Fears of further damage in California fire as winds strengthen

Firefighters in California are facing a possible further spread of several huge wildfires and more destruction as winds strengthen.

A lull on Saturday allowed some containment of the blazes, in the north and south of the state, before hot dry Santa Ana desert winds return.

A search for bodies continues in the devastated northern town of Paradise, where 23 people are known to have died.

Two more people were killed in the southern fire, near Malibu.

An estimated 250,000 people have been forced to flee their homes to avoid three major blazes in the state.

So far this year an area larger than Belgium and Luxembourg has burned, well above the average.

California Governor Jerry Brown asked US President Donald Trump to declare a major disaster to boost the emergency response and help recovery efforts.

In a series of tweets in recent days, Mr Trump has drawn anger by saying that poor forestry management is to blame for the fires.

But he has now extended his sympathies to those affected.

The blaze known as the Camp Fire started spreading through Butte County on Thursday, and firefighters were powerless to stop it destroying the town of Paradise.

Another fire swept into the affluent southern beach resort of Malibu on Friday and had doubled in size by Saturday.

Known as the Woolsey, it had burned more than 83,000 acres (33,500 hectares) by late that day.
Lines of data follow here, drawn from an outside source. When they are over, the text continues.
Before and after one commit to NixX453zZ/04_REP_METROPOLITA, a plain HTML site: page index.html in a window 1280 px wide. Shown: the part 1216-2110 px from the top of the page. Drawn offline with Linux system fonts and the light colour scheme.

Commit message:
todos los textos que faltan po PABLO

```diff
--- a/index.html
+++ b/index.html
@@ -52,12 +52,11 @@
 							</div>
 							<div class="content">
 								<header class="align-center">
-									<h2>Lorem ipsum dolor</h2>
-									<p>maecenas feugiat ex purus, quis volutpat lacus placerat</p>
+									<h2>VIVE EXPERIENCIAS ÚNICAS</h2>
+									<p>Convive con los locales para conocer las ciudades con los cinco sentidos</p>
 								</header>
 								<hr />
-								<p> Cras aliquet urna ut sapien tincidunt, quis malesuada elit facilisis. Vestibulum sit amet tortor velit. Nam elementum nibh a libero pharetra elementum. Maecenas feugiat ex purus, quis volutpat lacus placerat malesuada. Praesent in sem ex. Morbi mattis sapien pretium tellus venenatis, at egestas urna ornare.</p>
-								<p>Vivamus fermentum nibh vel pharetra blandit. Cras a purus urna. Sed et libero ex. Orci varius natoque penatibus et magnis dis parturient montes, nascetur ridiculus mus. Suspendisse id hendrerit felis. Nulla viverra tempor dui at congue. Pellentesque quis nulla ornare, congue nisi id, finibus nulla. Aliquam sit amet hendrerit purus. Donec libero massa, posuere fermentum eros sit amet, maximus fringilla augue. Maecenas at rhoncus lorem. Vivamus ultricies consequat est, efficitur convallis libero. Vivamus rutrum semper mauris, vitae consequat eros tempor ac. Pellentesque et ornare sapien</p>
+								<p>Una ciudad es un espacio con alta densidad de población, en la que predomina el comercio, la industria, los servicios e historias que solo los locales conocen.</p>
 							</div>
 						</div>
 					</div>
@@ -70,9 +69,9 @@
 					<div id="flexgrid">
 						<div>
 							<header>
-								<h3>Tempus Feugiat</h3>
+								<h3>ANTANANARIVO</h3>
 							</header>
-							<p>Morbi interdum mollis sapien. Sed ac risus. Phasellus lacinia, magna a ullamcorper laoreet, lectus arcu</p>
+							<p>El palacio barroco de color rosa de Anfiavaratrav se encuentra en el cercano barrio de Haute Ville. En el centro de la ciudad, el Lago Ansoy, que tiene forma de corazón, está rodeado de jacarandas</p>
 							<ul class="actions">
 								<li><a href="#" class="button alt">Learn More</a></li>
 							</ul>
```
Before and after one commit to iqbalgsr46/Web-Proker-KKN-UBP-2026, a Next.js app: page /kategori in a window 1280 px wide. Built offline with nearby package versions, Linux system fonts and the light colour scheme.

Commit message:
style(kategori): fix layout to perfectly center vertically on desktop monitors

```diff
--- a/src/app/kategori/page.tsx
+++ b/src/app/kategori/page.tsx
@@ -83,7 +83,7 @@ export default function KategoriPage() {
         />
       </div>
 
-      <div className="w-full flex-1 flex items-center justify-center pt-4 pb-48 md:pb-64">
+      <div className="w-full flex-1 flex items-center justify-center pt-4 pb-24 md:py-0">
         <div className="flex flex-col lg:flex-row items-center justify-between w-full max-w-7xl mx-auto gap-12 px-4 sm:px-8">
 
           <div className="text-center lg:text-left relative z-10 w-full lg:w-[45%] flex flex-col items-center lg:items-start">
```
Among the towns under evacuation orders is Thousand Oaks, where a gunman killed 12 people in a rampage on Wednesday.